ارتباط با ویژگی های بالینی: تجزیه و تحلیل توپوگرافی پتانسیل برانگیخته لیزری در سردرد تنشی مزمن
|کد مقاله||سال انتشار||مقاله انگلیسی||ترجمه فارسی||تعداد کلمات|
|36975||2006||صفحه PDF||سفارش دهید||محاسبه نشده|
Publisher : Elsevier - Science Direct (الزویر - ساینس دایرکت)
Journal : International Journal of Psychophysiology, Volume 62, Issue 1, October 2006, Pages 38–45
In the present study, we examined clinical and laser-evoked potentials (LEP) features in a group of chronic tension-type headache (CTTH) patients, in order to perform a topographic analysis of Laser evoked potentials (LEPs) and a correlation with clinical features. Eighteen patients suffering from CTTH [Headache Classification Subcommittee of the International Headache Society. The International Classification of Headache Disorders 2nd ed. Cephalalgia 2004; 24 Suppl 1, 1–159.] participated in the study. Twelve age- and sex-matched controls were also examined. We performed a basal evaluation of clinical features, Total Tenderness Score (TTS) and a topographic analysis of LEPs obtained by the hand and the pericranial points stimulation in all patients vs healthy subjects. The later LEPs, especially the P2 component, were significantly increased in amplitude in the CTTH group, specially when the pericranial points were stimulated. The P2 wave amplitude was correlated with TTS levels and anxiety scores. The results of this study confirm that pericranial tenderness is a phenomenon initiating a self-sustaining circuit, involving central sensitization at the level of the cortical nociceptive areas devoted to attentional and emotional components of pain.
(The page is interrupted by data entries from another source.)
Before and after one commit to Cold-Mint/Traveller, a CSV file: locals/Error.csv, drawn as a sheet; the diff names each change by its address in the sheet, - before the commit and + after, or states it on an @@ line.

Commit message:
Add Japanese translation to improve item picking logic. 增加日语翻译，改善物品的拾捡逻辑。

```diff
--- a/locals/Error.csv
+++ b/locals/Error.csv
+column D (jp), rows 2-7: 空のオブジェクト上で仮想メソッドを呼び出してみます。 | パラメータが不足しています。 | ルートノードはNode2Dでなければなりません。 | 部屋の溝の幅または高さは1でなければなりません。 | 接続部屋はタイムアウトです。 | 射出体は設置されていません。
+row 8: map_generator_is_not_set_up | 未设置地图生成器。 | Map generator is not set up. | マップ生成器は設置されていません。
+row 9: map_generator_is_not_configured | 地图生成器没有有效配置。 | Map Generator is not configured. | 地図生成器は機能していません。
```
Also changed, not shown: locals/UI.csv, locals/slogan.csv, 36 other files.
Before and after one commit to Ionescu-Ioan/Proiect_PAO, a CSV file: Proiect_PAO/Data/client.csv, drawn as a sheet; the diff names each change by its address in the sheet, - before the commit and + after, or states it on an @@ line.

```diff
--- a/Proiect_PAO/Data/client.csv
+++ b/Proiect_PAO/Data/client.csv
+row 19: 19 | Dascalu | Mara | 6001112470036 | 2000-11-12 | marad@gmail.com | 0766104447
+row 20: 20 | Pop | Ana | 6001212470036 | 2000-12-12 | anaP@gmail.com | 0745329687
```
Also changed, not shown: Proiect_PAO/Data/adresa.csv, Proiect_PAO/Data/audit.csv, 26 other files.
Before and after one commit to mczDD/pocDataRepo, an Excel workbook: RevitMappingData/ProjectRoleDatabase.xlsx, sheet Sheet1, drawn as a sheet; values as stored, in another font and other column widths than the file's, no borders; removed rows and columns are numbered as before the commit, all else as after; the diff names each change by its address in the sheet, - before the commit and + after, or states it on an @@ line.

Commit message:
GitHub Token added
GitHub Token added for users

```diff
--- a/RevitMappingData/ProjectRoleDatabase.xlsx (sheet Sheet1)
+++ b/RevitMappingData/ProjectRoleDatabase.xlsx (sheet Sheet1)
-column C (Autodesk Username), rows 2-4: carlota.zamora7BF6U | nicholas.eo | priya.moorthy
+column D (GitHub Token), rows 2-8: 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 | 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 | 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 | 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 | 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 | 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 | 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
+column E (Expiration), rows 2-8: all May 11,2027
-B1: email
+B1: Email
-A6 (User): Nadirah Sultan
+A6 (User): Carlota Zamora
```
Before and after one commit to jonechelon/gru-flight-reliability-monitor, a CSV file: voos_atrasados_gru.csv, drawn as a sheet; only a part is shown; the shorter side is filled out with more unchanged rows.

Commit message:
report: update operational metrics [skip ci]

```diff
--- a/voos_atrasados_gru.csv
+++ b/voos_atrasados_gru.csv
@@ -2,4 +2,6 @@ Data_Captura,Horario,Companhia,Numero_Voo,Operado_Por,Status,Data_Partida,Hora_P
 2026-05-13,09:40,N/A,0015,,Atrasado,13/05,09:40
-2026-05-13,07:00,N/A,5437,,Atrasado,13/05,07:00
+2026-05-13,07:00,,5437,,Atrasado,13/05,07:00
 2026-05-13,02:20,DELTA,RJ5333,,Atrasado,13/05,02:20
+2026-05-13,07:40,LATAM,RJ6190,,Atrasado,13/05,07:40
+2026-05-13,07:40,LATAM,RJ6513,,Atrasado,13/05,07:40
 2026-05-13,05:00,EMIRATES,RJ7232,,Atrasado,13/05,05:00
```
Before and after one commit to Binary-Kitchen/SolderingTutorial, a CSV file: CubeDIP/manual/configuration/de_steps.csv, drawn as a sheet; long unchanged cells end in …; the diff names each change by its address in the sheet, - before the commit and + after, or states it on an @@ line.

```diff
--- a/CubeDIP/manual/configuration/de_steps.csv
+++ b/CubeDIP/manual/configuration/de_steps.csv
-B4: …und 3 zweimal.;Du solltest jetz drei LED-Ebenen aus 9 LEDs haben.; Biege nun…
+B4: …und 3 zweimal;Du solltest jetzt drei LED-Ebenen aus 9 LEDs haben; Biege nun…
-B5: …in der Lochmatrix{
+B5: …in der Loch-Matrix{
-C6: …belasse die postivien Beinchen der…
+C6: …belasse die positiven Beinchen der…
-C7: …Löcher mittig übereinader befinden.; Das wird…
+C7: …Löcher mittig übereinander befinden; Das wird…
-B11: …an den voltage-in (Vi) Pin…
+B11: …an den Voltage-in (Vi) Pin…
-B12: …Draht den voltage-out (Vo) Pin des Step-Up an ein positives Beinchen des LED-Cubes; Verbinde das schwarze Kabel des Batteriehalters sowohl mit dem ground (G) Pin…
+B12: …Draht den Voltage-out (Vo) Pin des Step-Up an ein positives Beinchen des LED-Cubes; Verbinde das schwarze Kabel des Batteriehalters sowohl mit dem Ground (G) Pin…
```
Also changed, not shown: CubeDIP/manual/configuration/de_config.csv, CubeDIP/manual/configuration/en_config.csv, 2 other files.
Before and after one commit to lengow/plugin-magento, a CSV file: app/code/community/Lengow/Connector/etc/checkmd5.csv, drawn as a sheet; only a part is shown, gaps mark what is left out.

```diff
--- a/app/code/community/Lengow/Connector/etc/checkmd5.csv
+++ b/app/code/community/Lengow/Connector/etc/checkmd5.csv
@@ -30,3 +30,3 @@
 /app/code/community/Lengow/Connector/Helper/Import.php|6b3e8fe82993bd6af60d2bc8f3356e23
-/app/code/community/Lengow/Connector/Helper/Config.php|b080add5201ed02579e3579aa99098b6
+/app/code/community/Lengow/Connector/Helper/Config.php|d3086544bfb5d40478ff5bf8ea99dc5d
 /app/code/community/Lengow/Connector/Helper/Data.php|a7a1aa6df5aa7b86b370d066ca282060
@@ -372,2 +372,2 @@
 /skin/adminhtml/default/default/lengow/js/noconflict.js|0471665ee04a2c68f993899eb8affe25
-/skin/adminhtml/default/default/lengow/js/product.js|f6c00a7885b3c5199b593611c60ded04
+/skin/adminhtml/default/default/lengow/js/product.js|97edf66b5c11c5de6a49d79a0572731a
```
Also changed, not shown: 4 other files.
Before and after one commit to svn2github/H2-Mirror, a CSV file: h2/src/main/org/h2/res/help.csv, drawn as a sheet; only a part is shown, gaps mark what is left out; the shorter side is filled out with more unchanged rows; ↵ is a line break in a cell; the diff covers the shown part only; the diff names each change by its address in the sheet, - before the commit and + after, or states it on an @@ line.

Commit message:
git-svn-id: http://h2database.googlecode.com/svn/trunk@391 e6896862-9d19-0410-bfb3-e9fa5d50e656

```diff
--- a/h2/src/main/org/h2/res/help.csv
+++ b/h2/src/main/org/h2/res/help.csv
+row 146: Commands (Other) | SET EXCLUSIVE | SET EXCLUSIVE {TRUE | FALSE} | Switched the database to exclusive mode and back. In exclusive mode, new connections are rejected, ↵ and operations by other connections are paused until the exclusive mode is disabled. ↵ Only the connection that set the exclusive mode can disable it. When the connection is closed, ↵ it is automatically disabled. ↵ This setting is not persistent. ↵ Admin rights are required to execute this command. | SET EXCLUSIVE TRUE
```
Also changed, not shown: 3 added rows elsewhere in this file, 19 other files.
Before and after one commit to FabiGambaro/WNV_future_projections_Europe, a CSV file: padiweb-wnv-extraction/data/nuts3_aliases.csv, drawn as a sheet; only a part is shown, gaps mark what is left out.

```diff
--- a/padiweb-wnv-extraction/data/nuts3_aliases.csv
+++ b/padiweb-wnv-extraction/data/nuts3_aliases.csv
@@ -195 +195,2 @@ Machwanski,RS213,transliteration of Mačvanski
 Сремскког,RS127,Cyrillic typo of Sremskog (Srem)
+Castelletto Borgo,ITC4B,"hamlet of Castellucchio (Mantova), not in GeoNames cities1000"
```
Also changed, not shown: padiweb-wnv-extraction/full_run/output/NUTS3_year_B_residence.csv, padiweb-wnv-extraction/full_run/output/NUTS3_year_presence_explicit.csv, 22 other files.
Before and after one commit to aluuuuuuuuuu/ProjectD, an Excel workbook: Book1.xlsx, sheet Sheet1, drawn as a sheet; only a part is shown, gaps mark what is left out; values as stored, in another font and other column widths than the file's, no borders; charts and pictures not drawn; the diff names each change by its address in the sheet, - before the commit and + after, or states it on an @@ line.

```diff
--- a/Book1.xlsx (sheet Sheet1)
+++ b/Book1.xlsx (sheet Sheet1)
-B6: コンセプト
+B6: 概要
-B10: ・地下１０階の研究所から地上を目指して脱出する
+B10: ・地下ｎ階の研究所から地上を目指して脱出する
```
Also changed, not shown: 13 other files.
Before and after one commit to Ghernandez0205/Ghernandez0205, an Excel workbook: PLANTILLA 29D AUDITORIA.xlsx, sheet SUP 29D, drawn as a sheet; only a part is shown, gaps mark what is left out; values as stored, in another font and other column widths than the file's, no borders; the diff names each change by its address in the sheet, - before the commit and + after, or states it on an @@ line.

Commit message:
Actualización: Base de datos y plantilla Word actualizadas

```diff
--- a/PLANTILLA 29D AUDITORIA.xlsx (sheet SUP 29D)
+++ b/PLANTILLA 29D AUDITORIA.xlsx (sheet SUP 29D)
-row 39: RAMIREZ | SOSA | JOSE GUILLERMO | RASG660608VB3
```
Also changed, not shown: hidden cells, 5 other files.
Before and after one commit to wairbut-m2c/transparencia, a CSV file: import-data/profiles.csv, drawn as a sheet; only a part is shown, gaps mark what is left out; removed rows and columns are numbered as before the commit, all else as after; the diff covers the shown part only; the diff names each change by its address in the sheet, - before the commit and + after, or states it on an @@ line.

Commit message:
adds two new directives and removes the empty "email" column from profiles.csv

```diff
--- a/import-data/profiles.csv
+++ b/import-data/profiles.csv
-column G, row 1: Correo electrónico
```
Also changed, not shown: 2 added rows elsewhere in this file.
Although tension-type headache (TTH) is the most common type of primary headache, its pathophysiology is poorly understood. The best documented abnormality in patients with TTH is increased pericranial myofascial tenderness (Vandenheede and Schoenen, 2002 and Jensen, 2003). With manual palpation of head and neck muscles, increased pericranial tenderness was found in patients with both episodic and chronic TTH (CTTH). It was demonstrated that the pericranial tenderness was positively associated with both the intensity and the frequency of tension-type headache (Bendtsen, 2000 and Jensen et al., 1993). It is generally accepted that myofascial tenderness probably plays a key role in the pathophysiology of tension-type headache. The search for peripheral mechanisms responsible for sensitization of myofascial nociceptors has however largely been unsuccessful, and muscle contraction appears to be a consequence of myofascial pain rather than a causal factor (Bendtsen, 2000). Recently, a pathophysiological model for tension-type headache was proposed. According to this hypothesis, the main problem is central sensitization at the level of the spinal dorsal horn/trigeminal nucleus, resulting from prolonged nociceptive inputs from pericranial myofascial tissues. This central sensitization is posited to cause supraspinal sensitization and central neuroplastic changes, possibly leading to increased pericranial muscle activity (Bendtsen, 2000). In a recent study we examined features of laser evoked potentials (LEPs) (Bromm and Treede, 1984 and Bromm and Treede, 1991), as well as cutaneous heat–pain thresholds to laser stimulation, in relation to the tenderness of pericranial muscles in chronic tension-type headache (CTTH), during a pain-free phase (de Tommaso et al., 2003). The amplitude of the N2–P2 complex elicited by stimulation of the pericranial zone was greater in CTTH patients than in controls; the amplitude increase was significantly associated with the Total Tenderness Score (TTS, Langermark and Olesen, 1987). Our findings suggested that pericranial tenderness may be a primary phenomenon that precedes headache, mediated by increased pain awareness at the cortical level. In that study, LEPs were examined by a derivation on the vertex to record the greatest waves. Multichannel recording of LEPs allows the performance of a topographic analysis, and the examination of all the LEP components (Valeriani et al., 2000), the earlier originating from the suprasylvian region (parietal operculum, SII), (Garcia-Larrea et al., 2003) mainly devoted to the discriminative component of pain, (Iannettia et al., 2005) and the later from the anterior cingulate cortex (ACC), (Garcia-Larrea et al., 2003) subtending the attentive and emotive features of pain (Peyron et al., 2000). The aim of the present study was to extend previous analysis of LEPs in chronic tension-type headache, by performing multichannel topographic analysis in a new headache patients series during the pain-free phase in comparison to a group of normal subjects, and correlating the LEP findings with the Total Tenderness Score, the main clinical features, and the levels of anxiety and depression scored by the Zung, 1965 and Zung et al., 1976 scales.